--- ABOUT THIS EXERCISE ---
From the data below, return each line in which the string "AsyncComponent" is found.

Stored items:
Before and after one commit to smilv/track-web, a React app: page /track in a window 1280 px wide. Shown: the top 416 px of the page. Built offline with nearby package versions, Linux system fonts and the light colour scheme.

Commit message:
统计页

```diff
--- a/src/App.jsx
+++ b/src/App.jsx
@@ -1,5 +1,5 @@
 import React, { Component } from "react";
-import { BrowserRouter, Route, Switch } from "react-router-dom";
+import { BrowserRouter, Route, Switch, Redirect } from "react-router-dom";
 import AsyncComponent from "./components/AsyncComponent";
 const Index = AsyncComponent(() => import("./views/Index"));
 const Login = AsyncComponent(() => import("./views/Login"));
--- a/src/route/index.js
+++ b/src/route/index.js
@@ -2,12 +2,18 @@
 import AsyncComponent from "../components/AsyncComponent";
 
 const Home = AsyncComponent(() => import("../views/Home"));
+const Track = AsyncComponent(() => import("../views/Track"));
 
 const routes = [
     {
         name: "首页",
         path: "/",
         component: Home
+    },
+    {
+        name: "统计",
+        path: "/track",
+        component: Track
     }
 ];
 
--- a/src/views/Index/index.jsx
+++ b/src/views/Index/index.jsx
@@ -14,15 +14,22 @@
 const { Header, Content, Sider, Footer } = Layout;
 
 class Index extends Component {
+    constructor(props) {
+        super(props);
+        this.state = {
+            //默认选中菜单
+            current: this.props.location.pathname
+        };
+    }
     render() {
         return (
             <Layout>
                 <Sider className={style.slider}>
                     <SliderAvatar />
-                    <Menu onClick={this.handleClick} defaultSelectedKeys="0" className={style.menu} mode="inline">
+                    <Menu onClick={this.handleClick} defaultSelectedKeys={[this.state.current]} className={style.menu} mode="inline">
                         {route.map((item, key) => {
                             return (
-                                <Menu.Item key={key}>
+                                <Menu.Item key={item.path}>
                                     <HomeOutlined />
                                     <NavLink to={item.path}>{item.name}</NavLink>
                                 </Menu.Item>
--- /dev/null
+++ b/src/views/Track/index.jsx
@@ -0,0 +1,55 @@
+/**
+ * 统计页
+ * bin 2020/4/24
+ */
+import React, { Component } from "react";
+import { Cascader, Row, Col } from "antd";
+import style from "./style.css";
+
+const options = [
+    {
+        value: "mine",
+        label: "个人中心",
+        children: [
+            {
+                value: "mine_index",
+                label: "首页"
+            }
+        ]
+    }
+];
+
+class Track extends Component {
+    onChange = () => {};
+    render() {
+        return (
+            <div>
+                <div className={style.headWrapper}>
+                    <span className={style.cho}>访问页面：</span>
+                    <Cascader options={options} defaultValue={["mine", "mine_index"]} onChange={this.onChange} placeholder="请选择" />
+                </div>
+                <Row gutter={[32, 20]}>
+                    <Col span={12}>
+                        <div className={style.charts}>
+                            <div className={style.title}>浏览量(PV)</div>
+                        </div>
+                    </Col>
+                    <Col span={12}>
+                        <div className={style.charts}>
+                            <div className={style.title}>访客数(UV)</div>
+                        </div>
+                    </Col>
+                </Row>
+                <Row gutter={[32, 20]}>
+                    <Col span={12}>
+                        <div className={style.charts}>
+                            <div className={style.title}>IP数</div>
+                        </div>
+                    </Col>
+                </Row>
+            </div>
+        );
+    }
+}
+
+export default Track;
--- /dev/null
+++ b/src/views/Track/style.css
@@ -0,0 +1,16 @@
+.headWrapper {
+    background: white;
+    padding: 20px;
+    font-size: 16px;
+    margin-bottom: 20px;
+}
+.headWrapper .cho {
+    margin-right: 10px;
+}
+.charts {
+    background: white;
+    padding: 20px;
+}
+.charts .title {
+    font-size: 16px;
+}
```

--- RESPONSE TO THE EXERCISE ---
 import AsyncComponent from "./components/AsyncComponent";
 const Index = AsyncComponent(() => import("./views/Index"));
 const Login = AsyncComponent(() => import("./views/Login"));
 import AsyncComponent from "../components/AsyncComponent";
 const Home = AsyncComponent(() => import("../views/Home"));
+const Track = AsyncComponent(() => import("../views/Track"));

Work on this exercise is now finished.